[Content revision data]
-=-=-=-=-

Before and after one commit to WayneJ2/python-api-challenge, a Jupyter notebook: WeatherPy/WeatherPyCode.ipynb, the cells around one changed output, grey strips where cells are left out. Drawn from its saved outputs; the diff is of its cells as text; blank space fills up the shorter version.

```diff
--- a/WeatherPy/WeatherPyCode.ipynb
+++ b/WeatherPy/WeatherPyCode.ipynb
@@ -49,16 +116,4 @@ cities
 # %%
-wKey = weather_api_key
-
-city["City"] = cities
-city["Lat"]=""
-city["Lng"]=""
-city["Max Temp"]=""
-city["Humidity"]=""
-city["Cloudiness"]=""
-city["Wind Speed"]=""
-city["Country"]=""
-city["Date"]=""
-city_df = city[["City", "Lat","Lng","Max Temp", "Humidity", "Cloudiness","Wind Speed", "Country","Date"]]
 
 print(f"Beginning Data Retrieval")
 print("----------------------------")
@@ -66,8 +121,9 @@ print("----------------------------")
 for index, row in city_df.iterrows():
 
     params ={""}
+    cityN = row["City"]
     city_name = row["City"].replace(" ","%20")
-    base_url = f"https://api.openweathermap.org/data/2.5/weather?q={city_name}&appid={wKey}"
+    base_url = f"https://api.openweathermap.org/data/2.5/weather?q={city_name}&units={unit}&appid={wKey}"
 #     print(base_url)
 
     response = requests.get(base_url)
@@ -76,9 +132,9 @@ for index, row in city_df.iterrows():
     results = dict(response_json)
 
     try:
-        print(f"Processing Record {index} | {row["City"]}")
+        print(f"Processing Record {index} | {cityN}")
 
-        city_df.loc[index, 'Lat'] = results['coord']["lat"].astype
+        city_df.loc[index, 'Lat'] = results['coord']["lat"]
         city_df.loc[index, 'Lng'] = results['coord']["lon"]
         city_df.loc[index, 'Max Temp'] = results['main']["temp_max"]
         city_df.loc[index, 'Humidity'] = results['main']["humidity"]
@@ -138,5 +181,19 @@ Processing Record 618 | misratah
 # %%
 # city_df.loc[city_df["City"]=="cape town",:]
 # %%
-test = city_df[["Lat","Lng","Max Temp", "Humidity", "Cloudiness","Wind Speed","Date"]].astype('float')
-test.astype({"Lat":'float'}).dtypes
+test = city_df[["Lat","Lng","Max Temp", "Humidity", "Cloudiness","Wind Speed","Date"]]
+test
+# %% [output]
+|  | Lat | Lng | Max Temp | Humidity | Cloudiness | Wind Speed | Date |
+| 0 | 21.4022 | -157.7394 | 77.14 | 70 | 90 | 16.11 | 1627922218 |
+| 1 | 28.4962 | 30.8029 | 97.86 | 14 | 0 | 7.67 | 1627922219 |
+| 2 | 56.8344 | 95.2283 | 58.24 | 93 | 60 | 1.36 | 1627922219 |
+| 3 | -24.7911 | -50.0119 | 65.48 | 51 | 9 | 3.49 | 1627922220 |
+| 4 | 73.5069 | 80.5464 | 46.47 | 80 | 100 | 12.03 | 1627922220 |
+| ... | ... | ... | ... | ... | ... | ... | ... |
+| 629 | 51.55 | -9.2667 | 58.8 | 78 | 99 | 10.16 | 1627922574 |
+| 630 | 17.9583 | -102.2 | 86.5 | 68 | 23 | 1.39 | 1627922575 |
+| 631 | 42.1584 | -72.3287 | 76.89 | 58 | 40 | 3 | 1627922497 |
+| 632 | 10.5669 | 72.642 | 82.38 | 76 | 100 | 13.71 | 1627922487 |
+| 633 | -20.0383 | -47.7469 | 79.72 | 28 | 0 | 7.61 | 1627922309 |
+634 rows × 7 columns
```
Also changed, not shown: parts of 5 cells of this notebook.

-=-=-=-=-

▸ **Task requirements**
Each line above that contains the string "Date" should be identified and copied.

▸ **Reply to the task**
-city["Date"]=""
-city_df = city[["City", "Lat","Lng","Max Temp", "Humidity", "Cloudiness","Wind Speed", "Country","Date"]]
-test = city_df[["Lat","Lng","Max Temp", "Humidity", "Cloudiness","Wind Speed","Date"]].astype('float')
+test = city_df[["Lat","Lng","Max Temp", "Humidity", "Cloudiness","Wind Speed","Date"]]
+|  | Lat | Lng | Max Temp | Humidity | Cloudiness | Wind Speed | Date |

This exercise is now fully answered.